The trek to the emerald mines in the mountains above Khenj, Afghanistan, was a steep three-hour march. As a photojournalist, I crave this type of experience, and it was worth every step. A friend of mine who works for National Geographic once told me, "Good pictures are made in good situations." And this was a great situation.
The miners' faces wore the years of struggle searching for emeralds, and the scenery provided a stunningly beautiful backdrop. None of the miners could ever remember having a Westerner spend the day with them, and I was welcomed with characteristic Afghan hospitality. They were as curious about me as I was of them. I wanted to know about life in the mines and their hopes for the future, and they wanted to discuss American foreign policy.

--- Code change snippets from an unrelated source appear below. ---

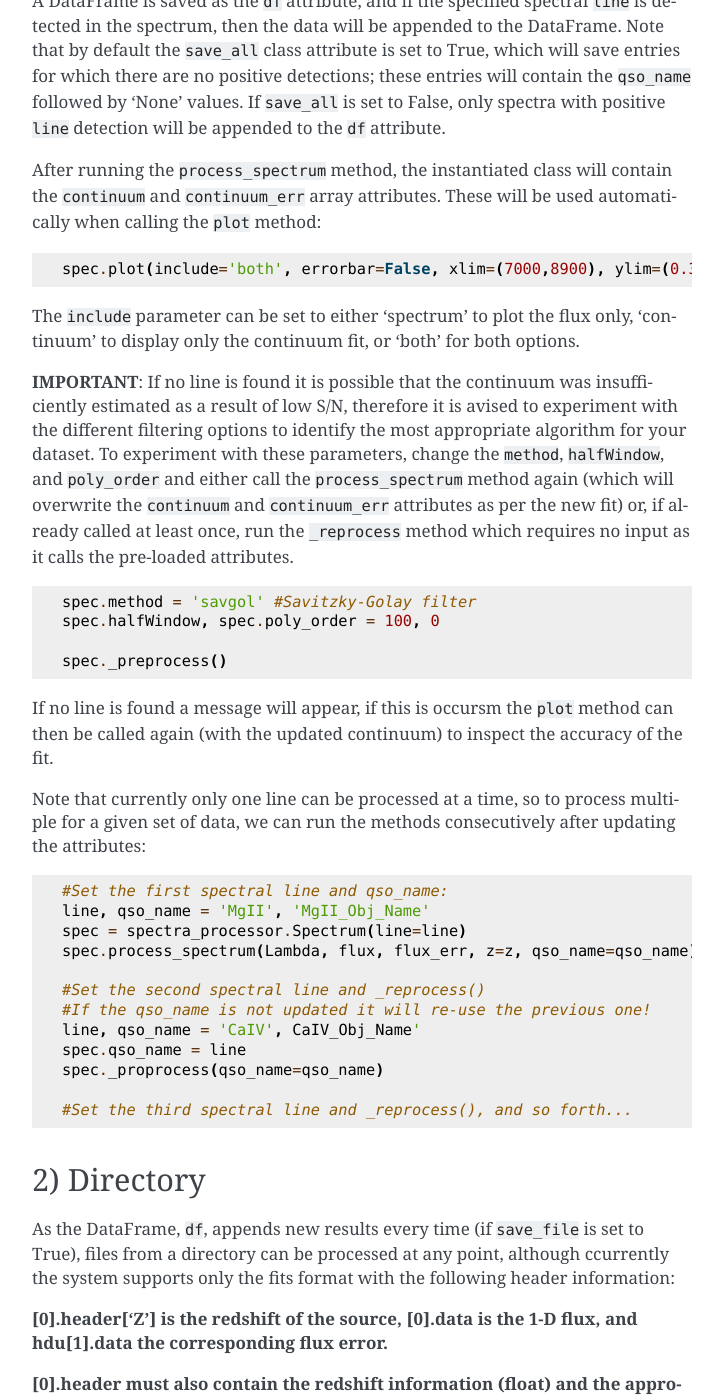
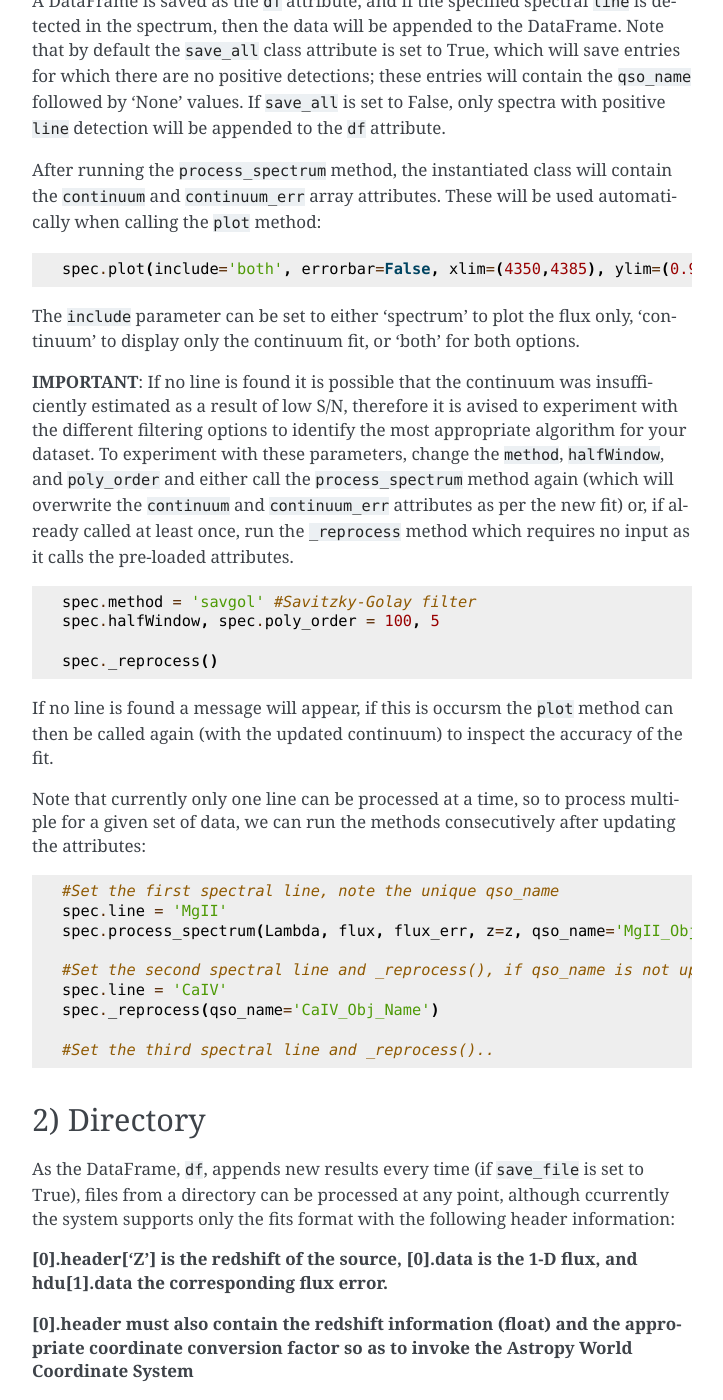
Before and after one commit to Professor-G/LineDetect, a Sphinx documentation site: the page built from docs/source/Examples.rst, in a window 1280 px wide and 1400 px high, scrolled down 769 px. Shown: the whole window, without its empty margins (388-1111 px from the left). Built offline with Sphinx 7.4.7, drawn with Linux system fonts in a browser that asks for light colours; pages that are not in the unit, such as notebooks, are missing from menus.

Commit message:
update example page

```diff
--- a/docs/source/Examples.rst
+++ b/docs/source/Examples.rst
@@ -28,7 +28,7 @@ After running the ``process_spectrum`` method, the instantiated class will conta
 
 .. code-block:: python
 
-    spec.plot(include='both', errorbar=False, xlim=(7000,8900), ylim=(0.3,1.25), savefig=False)
+    spec.plot(include='both', errorbar=False, xlim=(4350,4385), ylim=(0.9,1.9),savefig=False)
 
 The ``include`` parameter can be set to either 'spectrum' to plot the flux only, 'continuum' to display only the continuum fit, or 'both' for both options.
 
@@ -37,9 +37,9 @@ The ``include`` parameter can be set to either 'spectrum' to plot the flux only,
 .. code-block:: python
 
     spec.method = 'savgol' #Savitzky-Golay filter
-    spec.halfWindow, spec.poly_order = 100, 0
+    spec.halfWindow, spec.poly_order = 100, 5
 
-    spec._preprocess()
+    spec._reprocess()
 
 If no line is found a message will appear, if this is occursm the ``plot`` method can then be called again (with the updated continuum) to inspect the accuracy of the fit.
 
@@ -47,18 +47,15 @@ Note that currently only one line can be processed at a time, so to process mult
 
 .. code-block:: python
 
-    #Set the first spectral line and qso_name:
-    line, qso_name = 'MgII', 'MgII_Obj_Name'
-    spec = spectra_processor.Spectrum(line=line)
-    spec.process_spectrum(Lambda, flux, flux_err, z=z, qso_name=qso_name)
+    #Set the first spectral line, note the unique qso_name
+    spec.line = 'MgII'
+    spec.process_spectrum(Lambda, flux, flux_err, z=z, qso_name='MgII_Obj_Name')
 
-    #Set the second spectral line and _reprocess()
-    #If the qso_name is not updated it will re-use the previous one!
-    line, qso_name = 'CaIV', CaIV_Obj_Name'
-    spec.qso_name = line
-    spec._proprocess(qso_name=qso_name)
+    #Set the second spectral line and _reprocess(), if qso_name is not updated it will re-use the name!
+    spec.line = 'CaIV'
+    spec._reprocess(qso_name='CaIV_Obj_Name')
 
-    #Set the third spectral line and _reprocess(), and so forth...
+    #Set the third spectral line and _reprocess()..
 
 2) Directory
 -----------
```
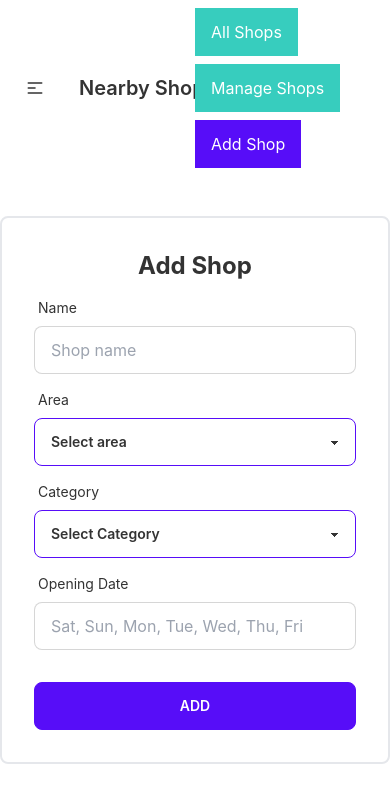
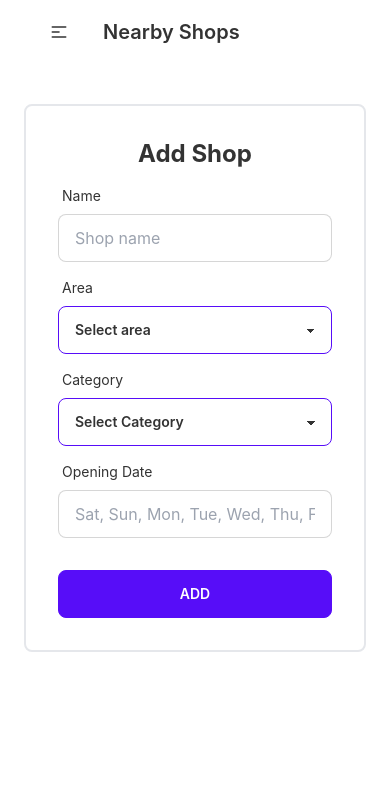
Before and after one commit to forhad-eng/nearby-shops, a React (Create React App) app: page /add-shop in a window 390 px wide. Shown: the top 802 px of the page. Built offline with nearby package versions, Linux system fonts and the light colour scheme.

Commit message:
responsived

```diff
--- a/src/App.js
+++ b/src/App.js
@@ -10,12 +10,12 @@ function App() {
     const [filter, setFilter] = useState({ area: '', category: '' })
 
     return (
-        <div className="max-w-7xl mx-auto">
+        <div className="max-w-7xl mx-auto px-6 lg:px-10">
             <Nav filter={filter} setFilter={setFilter} />
             <Routes>
                 <Route path="/" element={<ViewShops filter={filter} />} />
                 <Route path="/add-shop" element={<AddShop />} />
-                <Route path="/manage-shops" element={<ManageShops/>} />
+                <Route path="/manage-shops" element={<ManageShops />} />
             </Routes>
         </div>
     )
--- a/src/Pages/Nav.jsx
+++ b/src/Pages/Nav.jsx
@@ -6,17 +6,17 @@ const Nav = ({ filter, setFilter }) => {
     const menuItems = (
         <>
             <li>
-                <NavLink className="btn-accent text-white" to="/">
+                <NavLink className="btn-sm btn-accent text-white py-5" to="/">
                     All Shops
                 </NavLink>
             </li>
             <li>
-                <NavLink className="btn-accent text-white" to="/manage-shops">
+                <NavLink className="btn-sm btn-accent text-white py-5" to="/manage-shops">
                     Manage Shops
                 </NavLink>
             </li>
             <li>
-                <NavLink className="btn-accent text-white" to="/add-shop">
+                <NavLink className="btn-sm btn-accent text-white py-5" to="/add-shop">
                     Add Shop
                 </NavLink>
             </li>
@@ -89,13 +89,14 @@ const Nav = ({ filter, setFilter }) => {
                         <option>Chemist</option>
                         <option>Stationery shop</option>
                     </select>
+
                     <span onClick={() => setFilter({})} className="btn btn-error text-white">
                         Reset Filter
                     </span>
                 </form>
             </div>
-            <div class="navbar-end">
-                <ul class="menu menu-horizontal p-0 gap-2">{menuItems}</ul>
+            <div class="navbar-end hidden lg:flex">
+                <ul class="menu menu-horizontal p-0 gap-2 items-center">{menuItems}</ul>
             </div>
         </div>
     )
--- a/src/features/shops/ViewShops.jsx
+++ b/src/features/shops/ViewShops.jsx
@@ -34,18 +34,18 @@ const ViewShops = ({ filter }) => {
                     <h3 className="text-center text-2xl text-red-400">
                         Your search matched {filteredShop.length} result(s)
                     </h3>
-                    <div className="grid grid-cols-3 gap-5 mt-6 mb-20">
+                    <div className="grid lg:grid-cols-3 gap-10 mt-6 mb-20">
                         {filteredShop.map((shop, index) => (
                             <div class="card bg-base-100 shadow-xl">
                                 <figure>
                                     <img
-                                        className="w-full h-80"
+                                        className="w-full h-60"
                                         src={`https://picsum.photos/200/300?random=${index + 1}`}
                                         alt="Shop Pic"
                                     />
                                 </figure>
                                 <div class="card-body pl-3">
-                                    <div className="flex">
+                                    <div className="flex justify-between items-center">
                                         <h2 class="card-title">{shop.name}</h2>{' '}
                                         {shop.date.includes(getToday(today)) ? (
                                             <div class="badge badge-primary text-white">Open Today</div>
@@ -72,7 +72,7 @@ const ViewShops = ({ filter }) => {
                                 <div class="card bg-base-100 shadow-xl">
                                     <figure>
                                         <img
-                                            className="w-full h-80"
+                                            className="w-full h-60"
                                             src={`https://picsum.photos/200/300?random=${index + 1}`}
                                             alt="Shop Pic"
                                         />
```
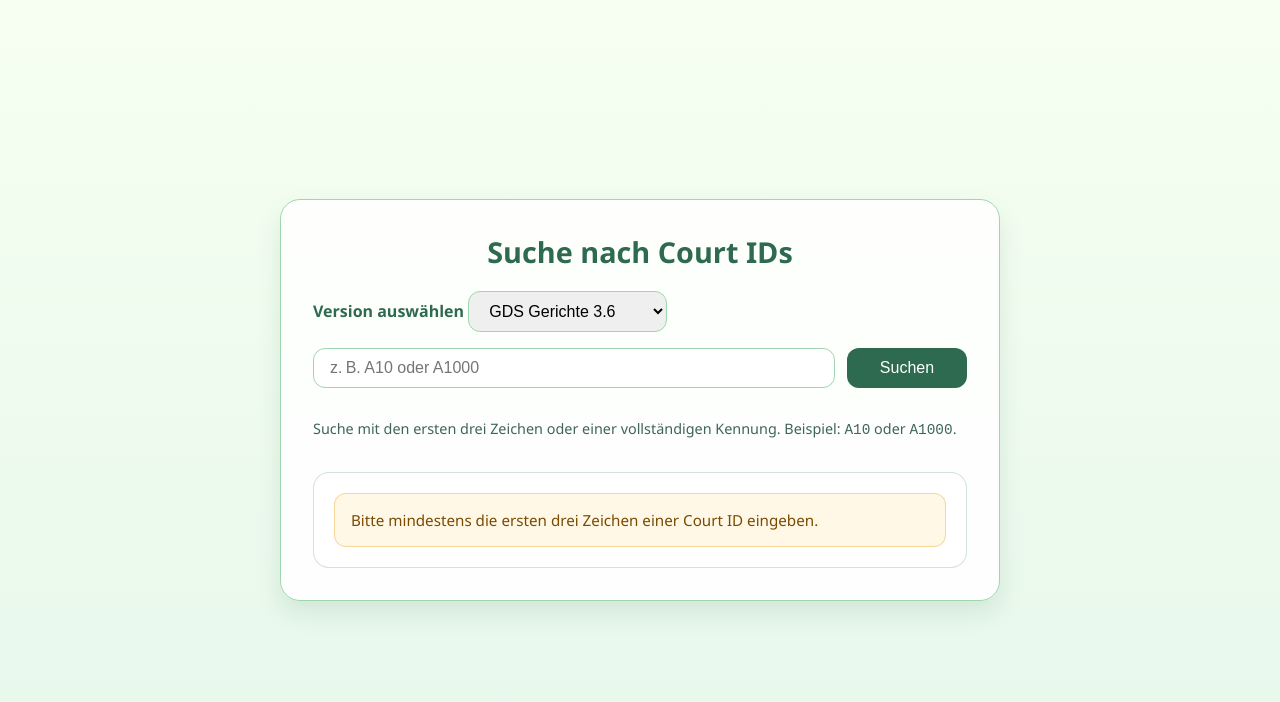
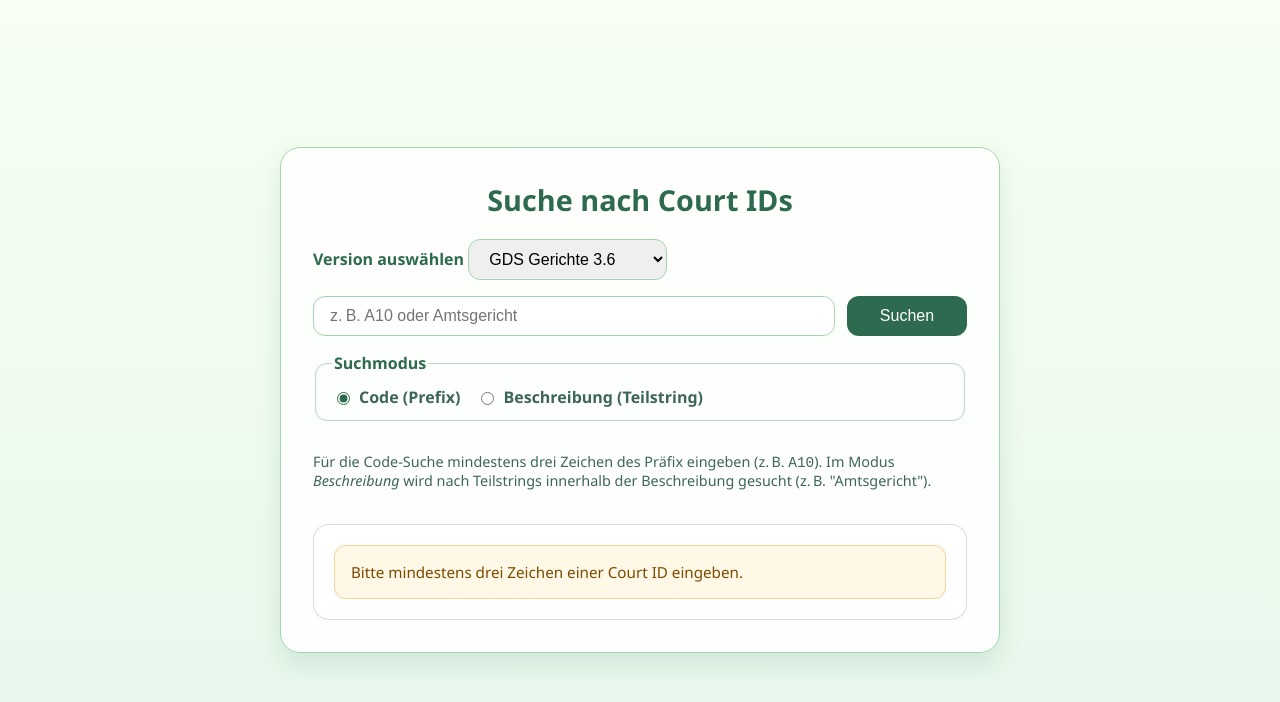
Before and after one commit to cfluegel/CourtIDLookup, a plain HTML site: page index.html in a window 1280 px wide. Both pictures are taken after a click on the button "Suchen". Drawn offline with Linux system fonts and the light colour scheme.

Commit message:
Added search option for code and description

```diff
--- a/index.html
+++ b/index.html
@@ -61,6 +61,39 @@
         display: flex;
         flex-wrap: wrap;
         gap: 12px;
+      }
+
+      .mode-picker {
+        border: 1px solid rgba(45, 106, 79, 0.3);
+        border-radius: 12px;
+        padding: 12px 16px;
+        display: flex;
+        flex-direction: column;
+        gap: 8px;
+      }
+
+      .mode-picker legend {
+        margin: 0;
+        font-weight: 600;
+        color: var(--pastel-green-dark);
+      }
+
+      .mode-options {
+        display: flex;
+        flex-wrap: wrap;
+        gap: 16px;
+      }
+
+      .mode-option {
+        display: flex;
+        align-items: center;
+        gap: 6px;
+        font-weight: 600;
+        color: #3e6656;
+      }
+
+      .mode-option input[type="radio"] {
+        accent-color: var(--pastel-green-dark);
       }
 
       label {
@@ -185,14 +218,27 @@
             <input
               type="text"
               id="search-input"
-              placeholder="z. B. A10 oder A1000"
-              aria-label="Court ID suchen"
+              placeholder="z. B. A10 oder Amtsgericht"
+              aria-label="Suchbegriff eingeben"
             />
             <button id="search-button" type="button">Suchen</button>
           </div>
+          <fieldset class="mode-picker">
+            <legend>Suchmodus</legend>
+            <div class="mode-options" role="group" aria-label="Suchmodus wählen">
+              <label class="mode-option">
+                <input type="radio" name="search-mode" value="code" checked />
+                <span>Code (Prefix)</span>
+              </label>
+              <label class="mode-option">
+                <input type="radio" name="search-mode" value="description" />
+                <span>Beschreibung (Teilstring)</span>
+              </label>
+            </div>
+          </fieldset>
           <p class="hint">
-            Suche mit den ersten drei Zeichen oder einer vollständigen Kennung. Beispiel: <code>A10</code> oder
-            <code>A1000</code>.
+            Für die Code-Suche mindestens drei Zeichen des Präfix eingeben (z. B. <code>A10</code>). Im Modus
+            <em>Beschreibung</em> wird nach Teilstrings innerhalb der Beschreibung gesucht (z. B. "Amtsgericht").
           </p>
         </div>
         <div id="results" role="status" aria-live="polite">
@@ -213,6 +259,7 @@
       const versionSelect = document.getElementById("version-select");
       const searchInput = document.getElementById("search-input");
       const searchButton = document.getElementById("search-button");
+      const searchModeRadios = document.querySelectorAll('input[name="search-mode"]');
       const resultsContainer = document.getElementById("results");
 
       function populateVersions() {
@@ -254,7 +301,7 @@
         resultsContainer.innerHTML = `<div class="message">${text}</div>`;
       }
 
-      function renderResults(version, matches) {
+      function renderResults(version, matches, mode) {
         if (!matches.length) {
           renderMessage("Keine Treffer gefunden.");
           return;
@@ -273,23 +320,35 @@
 
         resultsContainer.innerHTML = `
           <div class="results-header">
-            Version ${version} · ${matches.length} ${matches.length === 1 ? "Treffer" : "Treffer"}
+            Version ${version} · ${matches.length} ${matches.length === 1 ? "Treffer" : "Treffer"} · Modus: ${
+              mode === "description" ? "Beschreibung" : "Code"
+            }
           </div>
           ${resultMarkup}
         `;
       }
 
+      function getSearchMode() {
+        const checked = document.querySelector('input[name="search-mode"]:checked');
+        return checked?.value || "code";
+      }
+
       async function handleSearch() {
         const version = versionSelect.value;
-        const query = searchInput.value.trim().toUpperCase();
+        const rawQuery = searchInput.value.trim();
+        const searchMode = getSearchMode();
+        const minLengthMessage =
+          searchMode === "description"
+            ? "Bitte mindestens drei Zeichen für die Beschreibungssuche eingeben."
+            : "Bitte mindestens drei Zeichen einer Court ID eingeben.";
 
         if (!version) {
           renderMessage("Bitte zuerst eine Version auswählen.");
           return;
         }
 
-        if (query.length < 3) {
-          renderMessage("Bitte mindestens die ersten drei Zeichen einer Court ID eingeben.");
+        if (rawQuery.length < 3) {
+          renderMessage(minLengthMessage);
           return;
         }
 
@@ -297,8 +356,16 @@
           renderMessage("Suche läuft…");
           const dataset = await loadDataset(version);
           const entries = Array.isArray(dataset?.daten) ? dataset.daten : [];
-          const matches = entries.filter(([code]) => typeof code === "string" && code.toUpperCase().startsWith(query));
-          renderResults(version, matches);
+          const queryUpper = rawQuery.toUpperCase();
+          const queryLower = rawQuery.toLowerCase();
+          const matches = entries.filter(([code, description]) => {
+            if (searchMode === "description") {
+              const descText = typeof description === "string" ? description : String(description ?? "");
+              return descText.toLowerCase().includes(queryLower);
+            }
+            return typeof code === "string" && code.toUpperCase().startsWith(queryUpper);
+          });
+          renderResults(version, matches, searchMode);
         } catch (error) {
           console.error(error);
           renderMessage("Beim Laden der Daten ist ein Fehler aufgetreten. Bitte erneut versuchen.");
@@ -322,6 +389,13 @@
       });
       searchButton.addEventListener("click", handleSearch);
       searchInput.addEventListener("keydown", handleKeydown);
+      searchModeRadios.forEach((radio) => {
+        radio.addEventListener("change", () => {
+          if (versionSelect.value && searchInput.value.trim().length >= 3) {
+            handleSearch();
+          }
+        });
+      });
     </script>
   </body>
 </html>
```
Also changed, not shown: AGENTS.md (added, +28 -0 lines), README.md.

As the men prayed, I was struck by the peacefulness of the high mountain perch – the only sound was the wind rushing over nearby peaks. Because many of these men had previously been fighters, I wanted my pictures to reflect the relative calm in the Panjshir Valley. I worked fast in the visually rich environment, knowing my time was limited because I needed to descend before dark. After I said my goodbyes to the miners, they headed back to their caves, and I hiked down the steep slopes with a bag full of pictures. This one conveys everything I was hoping for.